continued Shabby Chic is unique in that the store contains both vintage and new furniture at medium to low prices. Hogan repurposes furniture from anywhere and everywhere she can find it – that means everything from frequenting estate sales to picking up pieces sitting by the road at the end of someone’s driveway.
“I’m a bit of a trash picker” she admits, laughing.
As someone who’s experienced the downfalls of the economy herself, Hogan takes pricing her items very seriously and realizes that in order to make the shop a success; the pieces need to be priced so that people can afford them. She said she can find 90 percent of her items online, so she takes whatever the online price is and drops it.
“Pricing is tough, but I know with the way today’s economy is that I have to price things in a way so to make it easy for people so that they can have nice furniture to put in their house,” she said.
It’s difficult to describe what kinds of furniture are available at Shabby Chic because there is such a wide variety. Hogan has name brands such as Ethan Allen and Heywood Wakefield as well as many items that she’s not exactly sure where they originally came from. She describes her store’s style as “eclectic” and says that because there are so many different kinds of furniture; people of all ages can find something they like.
“My target market is younger couples who may have recently graduated from college- I’m priced for that. They have that eclectic hipness of mixing and matching. Somebody who likes eclectic will go wild in here,” she said.

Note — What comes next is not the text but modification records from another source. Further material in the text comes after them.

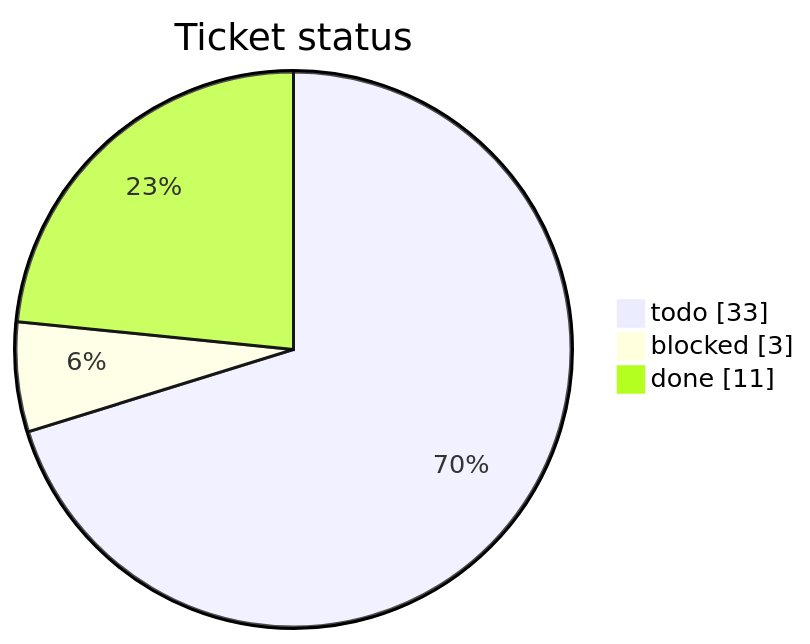
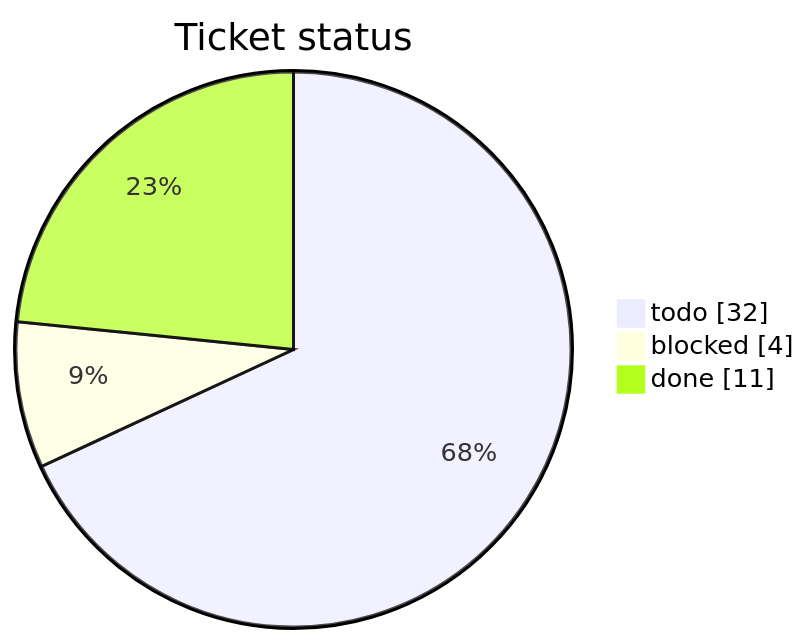
Before and after one commit to mohamed-soubhi/bootlab-esp: the first of 3 diagrams in tickets/TICKETS.md, drawn with Mermaid. The commit also changed other lines of this file and 10 other files, not shown here.

````diff
--- a/tickets/TICKETS.md
+++ b/tickets/TICKETS.md
@@ -10,6 +10,6 @@
 ```mermaid
 pie showData title Ticket status
-    "todo" : 33
-    "blocked" : 3
+    "todo" : 32
+    "blocked" : 4
     "done" : 11
 ```
````
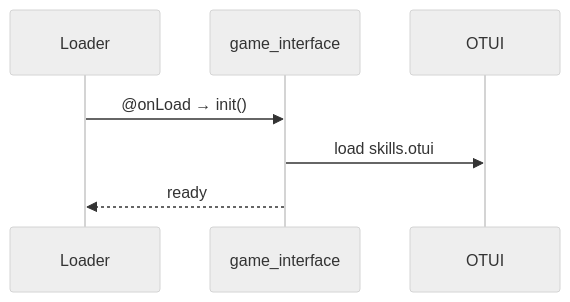
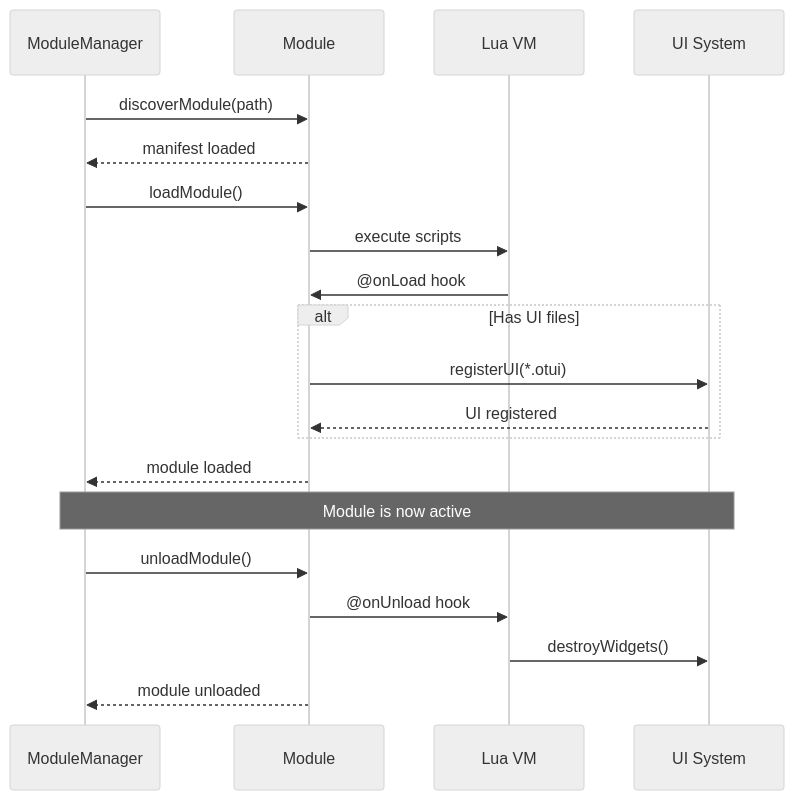
The first of 3 diagrams in docs/authoring/12_otmod/index.md (lukaszj321/otcv8-dev), drawn with Mermaid before and after one commit. The commit also changed other lines of this file and 4 other files, not shown here.

````diff
--- a/docs/authoring/12_otmod/index.md
+++ b/docs/authoring/12_otmod/index.md
@@ -80,10 +86,29 @@
 ```{mermaid}
-%%{init: { 'theme': 'neutral' }}%%
+%%{init: { 'theme': 'neutral', 'themeVariables': { 'primaryTextColor': '#ddd', 'lineColor': '#9aa0a6' } }}%%
 sequenceDiagram
-  participant Loader
-  participant Module as game_interface
-  participant UI as OTUI
-  Loader->>Module: @onLoad → init()
-  Module->>UI: load skills.otui
-  Module-->>Loader: ready
+    participant MM as ModuleManager
+    participant M as Module
+    participant LUA as Lua VM
+    participant UI as UI System
+    
+    MM->>M: discoverModule(path)
+    M-->>MM: manifest loaded
+    
+    MM->>M: loadModule()
+    M->>LUA: execute scripts
+    LUA->>M: @onLoad hook
+    
+    alt Has UI files
+        M->>UI: registerUI(*.otui)
+        UI-->>M: UI registered
+    end
+    
+    M-->>MM: module loaded
+    
+    Note over MM,UI: Module is now active
+    
+    MM->>M: unloadModule()
+    M->>LUA: @onUnload hook
+    LUA->>UI: destroyWidgets()
+    M-->>MM: module unloaded
 ```
````
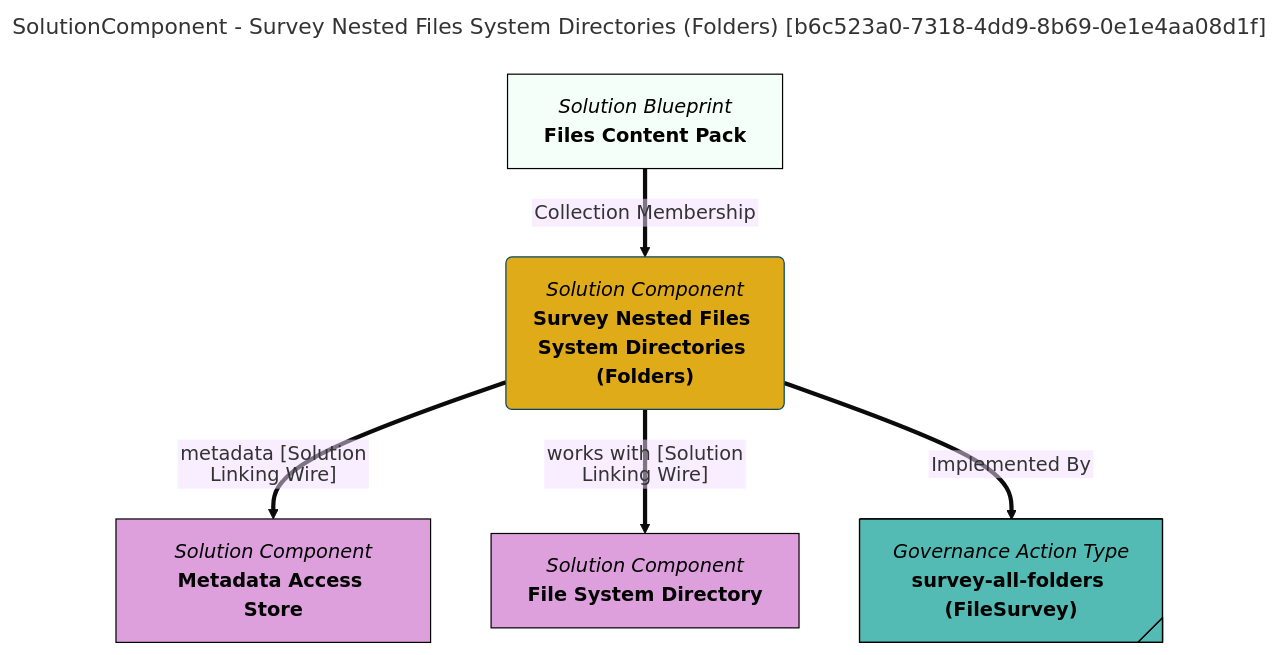
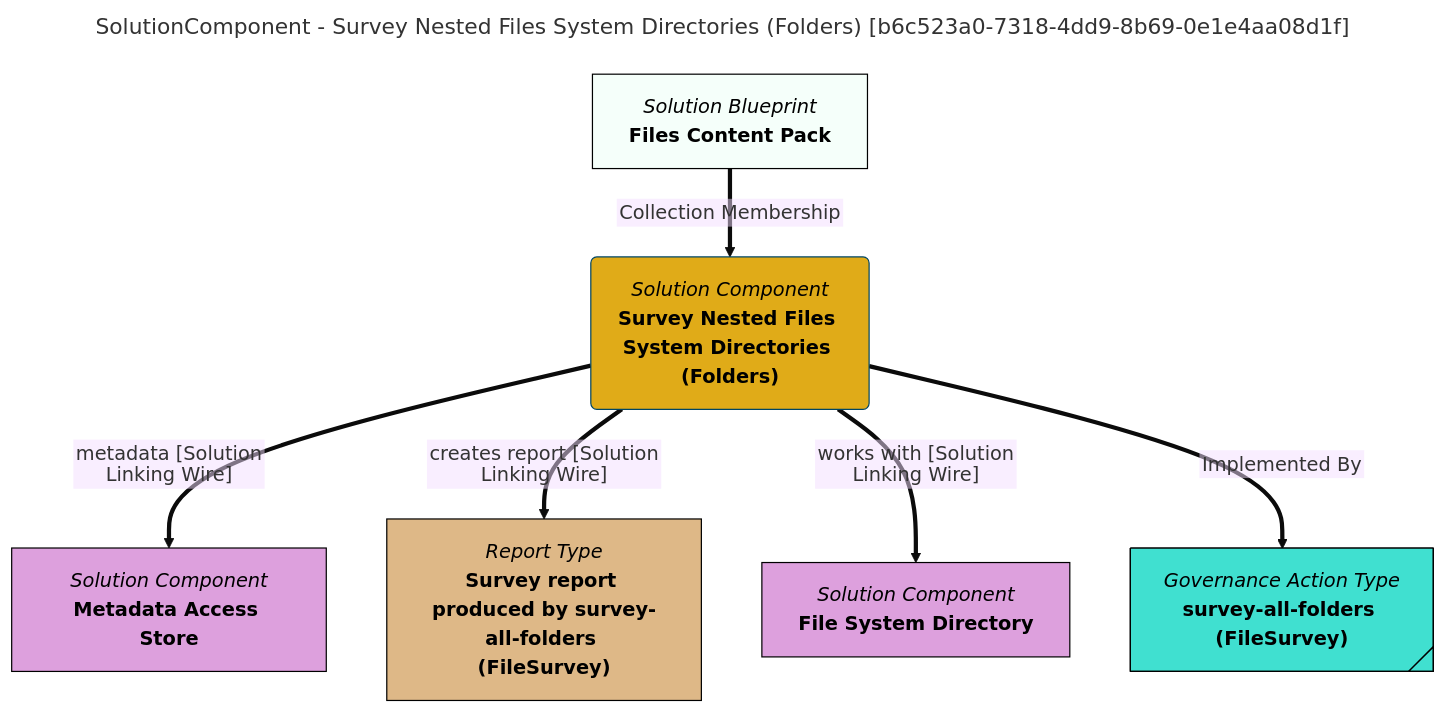
The diagram in site/snippets/blueprints/components/survey-all-folders-mermaid-graph.md (odpi/egeria-docs), drawn with Mermaid (base theme) before and after one commit. The commit also changed 2201 other files, not shown here.

````diff
--- a/site/snippets/blueprints/components/survey-all-folders-mermaid-graph.md
+++ b/site/snippets/blueprints/components/survey-all-folders-mermaid-graph.md
@@ -1,30 +1,34 @@
 ```mermaid
 ---
 title: SolutionComponent - Survey Nested Files System Directories (Folders) [b6c523a0-7318-4dd9-8b69-0e1e4aa08d1f]
 ---
 flowchart TD
 %%{init: {"flowchart": {"htmlLabels": false}} }%%
 
 1@{ shape: rounded, label: "*Solution Component*
 **Survey Nested Files System Directories (Folders)**"}
 2@{ shape: rect, label: "*Solution Blueprint*
 **Files Content Pack**"}
 2==>|"Collection Membership"|1
 3@{ shape: rect, label: "*Solution Component*
 **Metadata Access Store**"}
 1==>|"metadata [Solution Linking Wire]"|3
-4@{ shape: rect, label: "*Solution Component*
+4@{ shape: rect, label: "*Report Type*
+**Survey report produced by survey-all-folders (FileSurvey)**"}
+1==>|"creates report [Solution Linking Wire]"|4
+5@{ shape: rect, label: "*Solution Component*
 **File System Directory**"}
-1==>|"works with [Solution Linking Wire]"|4
-5@{ shape: tag-rect, label: "*Governance Action Type*
+1==>|"works with [Solution Linking Wire]"|5
+6@{ shape: tag-rect, label: "*Governance Action Type*
 **survey-all-folders (FileSurvey)**"}
-1==>|"Implemented By"|5
+1==>|"Implemented By"|6
 style 1 color:#000000, fill:#e0ab18, stroke:#004563
 style 2 color:#000000, fill:#f5fffa, stroke:#000000
-style 3 color:#000000, fill:#dda0dd, stroke:#000000
-style 4 color:#000000, fill:#dda0dd, stroke:#000000
-style 5 color:#000000, fill:#53bbb4, stroke:#000000
+style 3 color:#000000, fill:#DDA0DD, stroke:#000000
+style 4 color:#000000, fill:#DEB887, stroke:#000000
+style 5 color:#000000, fill:#DDA0DD, stroke:#000000
+style 6 color:#000000, fill:#40E0D0, stroke:#000000
 click 1 "https://egeria-project.org/concepts/governance-action-type/" "Click for more documentation" _blank
 click 3 "https://egeria-project.org/concepts/metadata-access-store/" "Click for more documentation" _blank
-click 4 "https://egeria-project.org/types/2/0220-Files-and-Folders/" "Click for more documentation" _blank
+click 5 "https://egeria-project.org/types/2/0220-Files-and-Folders/" "Click for more documentation" _blank
 ```
````
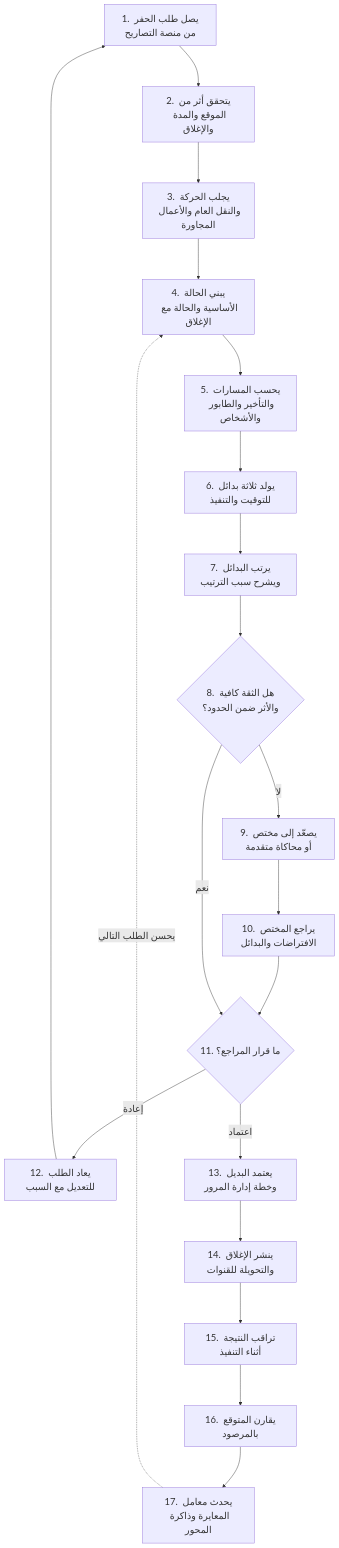
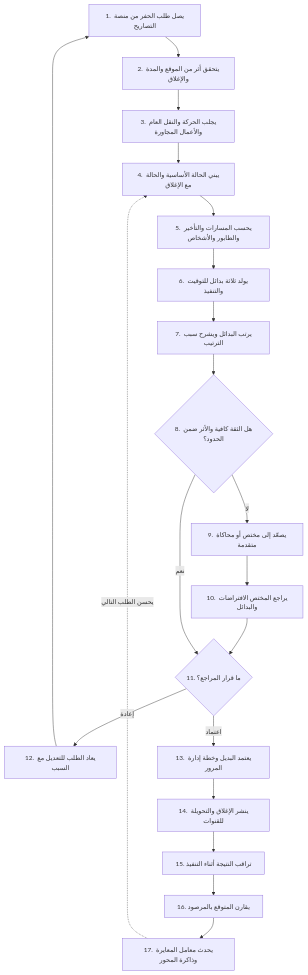
Before and after one commit to NotMarwan/Baladiyathon: the first of 12 diagrams in research/2026-07-23/athar-competitor-benchmarks/user-experience-uml.md, drawn with Mermaid. The commit also changed other lines of this file and 3 other files, not shown here.

````diff
--- a/research/2026-07-23/athar-competitor-benchmarks/user-experience-uml.md
+++ b/research/2026-07-23/athar-competitor-benchmarks/user-experience-uml.md
@@ -19,27 +19,27 @@
 ```mermaid
-%%{init: {"flowchart": {"useMaxWidth": false, "nodeSpacing": 75, "rankSpacing": 95}, "themeVariables": {"fontSize": "22px"}}}%%
+%%{init: {"flowchart": {"useMaxWidth": true, "nodeSpacing": 32, "rankSpacing": 48}, "themeVariables": {"fontSize": "15px"}}}%%
 flowchart TB
  A["1. يصل طلب الحفر من منصة التصاريح"]
  B["2. يتحقق أثر من الموقع والمدة والإغلاق"]
  C["3. يجلب الحركة والنقل العام والأعمال المجاورة"]
  D["4. يبني الحالة الأساسية والحالة مع الإغلاق"]
  E["5. يحسب المسارات والتأخير والطابور والأشخاص"]
  F["6. يولد ثلاثة بدائل للتوقيت والتنفيذ"]
  G["7. يرتب البدائل ويشرح سبب الترتيب"]
  H{"8. هل الثقة كافية والأثر ضمن الحدود؟"}
  I["9. يصعّد إلى مختص أو محاكاة متقدمة"]
  J["10. يراجع المختص الافتراضات والبدائل"]
  K{"11. ما قرار المراجع؟"}
  L["12. يعاد الطلب للتعديل مع السبب"]
  M["13. يعتمد البديل وخطة إدارة المرور"]
  N["14. ينشر الإغلاق والتحويلة للقنوات"]
  O["15. تراقب النتيجة أثناء التنفيذ"]
  P["16. يقارن المتوقع بالمرصود"]
  Q["17. يحدث معامل المعايرة وذاكرة المحور"]
  A --> B --> C --> D --> E --> F --> G --> H
  H -->|"لا"| I --> J --> K
  H -->|"نعم"| K
  K -->|"إعادة"| L --> A
  K -->|"اعتماد"| M --> N --> O --> P --> Q
  Q -.->|"يحسن الطلب التالي"| D
 ```
````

Additionally, Hogan has the “Find a Treasure” service in place for guests who have a specific item in mind that they want, but may not be in the shop already. Essentially, Hogan meets with the person and discusses exactly what they’re looking for. She then uses her resources to find that item, and can paint it whatever color the person wants.